TY - JOUR

T1 - On the rectilinear flow of a second-order fluid and the role of the second normal stress difference in edge fracture in rheometry

AU - Huilgol, R. R.

AU - Panizza, M.

AU - Payne, L. E.

PY - 1993/12

Y1 - 1993/12

N2 - Assuming that a rectilinear flow is possible in an incompressible simple fluid, the vanishing of the shear stress on a free surface in the flow is shown to lead to one of three restrictions: the second normal stress is zero, or either the velocity gradient is orthogonal to the external, unit normal to the surface, or it is parallel to the unit normal. The consequences of the last two are investigated when the fluid is the second-order fluid and the flow occurs between two parallel plates and the free surface has a small semi-circular indentation in it and when the edge crack in the free surface is almost parallel to the plates. It is found that when there is a small semi-circular indentation, the normal stress at the midway point is tensile, causing the free surface to move into the fluid. The proof depends on obtaining a lower bound to the shear rate at this point and is based on an application of the maximum principle to harmonic functions. Hence, the Tanner-Keentok calculation of the stress at this point is in accord with the present proof; indeed, the magnitude found by them is the lower bound to the true tensile stress and equals the true tensile stress if the ratio of the radius of the indentation to the semi-gap between the parallel plates vanishes. When the edge fracture has moved into the fluid, driven by the above tensile stress and has become almost flat, it is shown that the velocity gradient is parallel to the unit normal to the surface and that the normal stress is compressive, forcing the edges together and preventing the crack from moving further into the fluid.

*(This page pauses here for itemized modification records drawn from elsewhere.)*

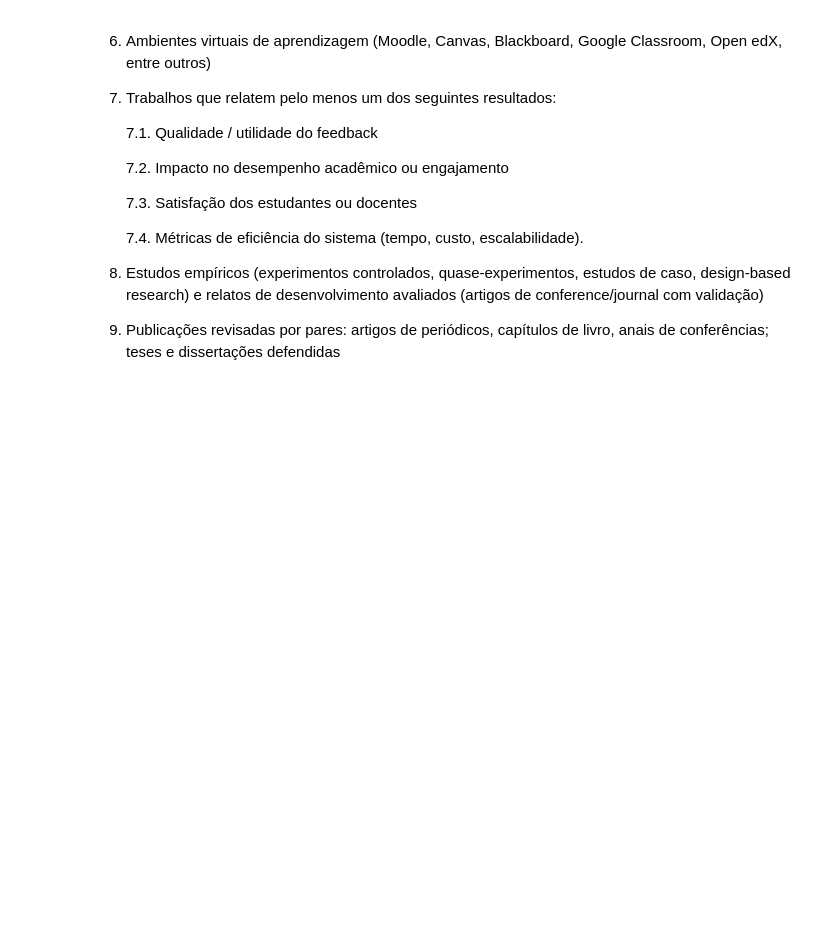
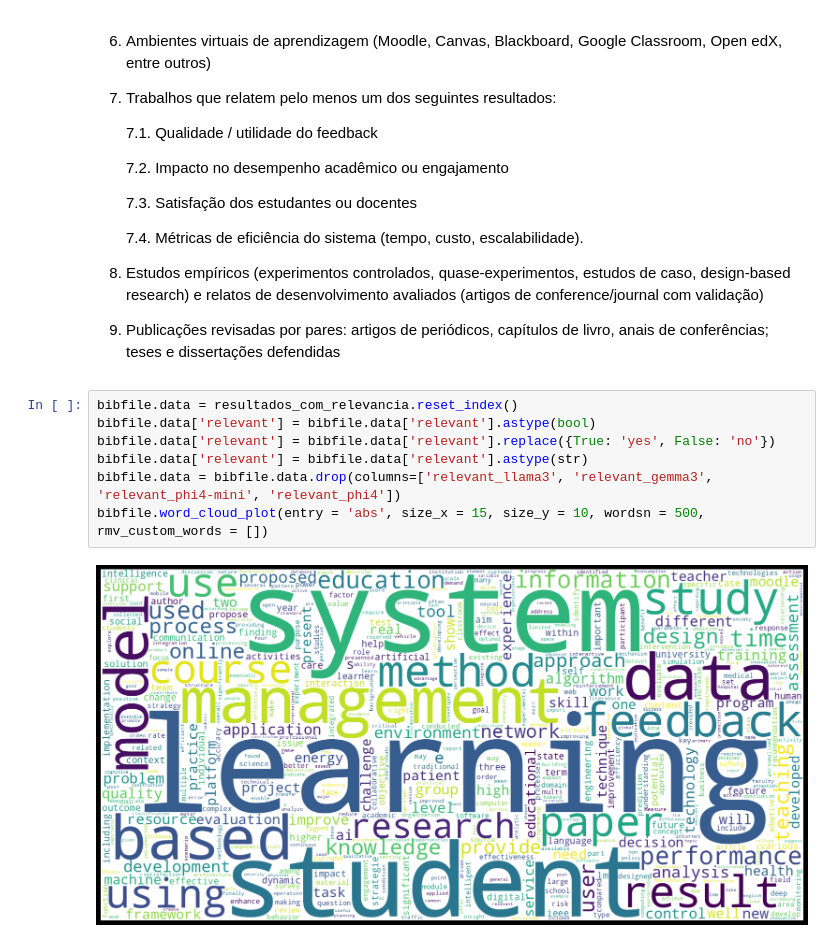
Before and after one commit to jeffersonduartebr/paper_mining, a Jupyter notebook: exemplo_pyBibX_B.ipynb, the cells around one changed output. Cells and saved outputs as stored; diff of their text form; blank space fills up the shorter version.

```diff
--- a/exemplo_pyBibX_B.ipynb
+++ b/exemplo_pyBibX_B.ipynb
@@ -427,3 +667,12 @@ criterios_exclusao: dict[str, str] = {
 
 8. Estudos empíricos (experimentos controlados, quase‑experimentos, estudos de caso, design‑based research) e relatos de desenvolvimento avaliados (artigos de conference/journal com validação)
 9. Publicações revisadas por pares: artigos de periódicos, capítulos de livro, anais de conferências; teses e dissertações defendidas
+# %%
+bibfile.data = resultados_com_relevancia.reset_index()
+bibfile.data['relevant'] = bibfile.data['relevant'].astype(bool)
+bibfile.data['relevant'] = bibfile.data['relevant'].replace({True: 'yes', False: 'no'})
+bibfile.data['relevant'] = bibfile.data['relevant'].astype(str)
+bibfile.data = bibfile.data.drop(columns=['relevant_llama3', 'relevant_gemma3', 'relevant_phi4-mini', 'relevant_phi4'])
+bibfile.word_cloud_plot(entry = 'abs', size_x = 15, size_y = 10, wordsn = 500, rmv_custom_words = [])
+# %% [output]
+[figure, added]
```
Also changed, not shown: parts of 25 cells of this notebook, 10 other files.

AB - Assuming that a rectilinear flow is possible in an incompressible simple fluid, the vanishing of the shear stress on a free surface in the flow is shown to lead to one of three restrictions: the second normal stress is zero, or either the velocity gradient is orthogonal to the external, unit normal to the surface, or it is parallel to the unit normal. The consequences of the last two are investigated when the fluid is the second-order fluid and the flow occurs between two parallel plates and the free surface has a small semi-circular indentation in it and when the edge crack in the free surface is almost parallel to the plates. It is found that when there is a small semi-circular indentation, the normal stress at the midway point is tensile, causing the free surface to move into the fluid. The proof depends on obtaining a lower bound to the shear rate at this point and is based on an application of the maximum principle to harmonic functions. Hence, the Tanner-Keentok calculation of the stress at this point is in accord with the present proof; indeed, the magnitude found by them is the lower bound to the true tensile stress and equals the true tensile stress if the ratio of the radius of the indentation to the semi-gap between the parallel plates vanishes. When the edge fracture has moved into the fluid, driven by the above tensile stress and has become almost flat, it is shown that the velocity gradient is parallel to the unit normal to the surface and that the normal stress is compressive, forcing the edges together and preventing the crack from moving further into the fluid.

KW - edge fracture

KW - rectilinear flow

KW - second-order fluid

KW - Tanner-Keentok theory

UR - http://www.scopus.com/inward/record.url?scp=0027847498&partnerID=8YFLogxK

U2 - 10.1016/0377-0257(93)80037-C

DO - 10.1016/0377-0257(93)80037-C

M3 - Article

AN - SCOPUS:0027847498

SN - 0377-0257

VL - 50

SP - 331

EP - 348

JO - Journal of Non-Newtonian Fluid Mechanics

JF - Journal of Non-Newtonian Fluid Mechanics

IS - 2-3

ER -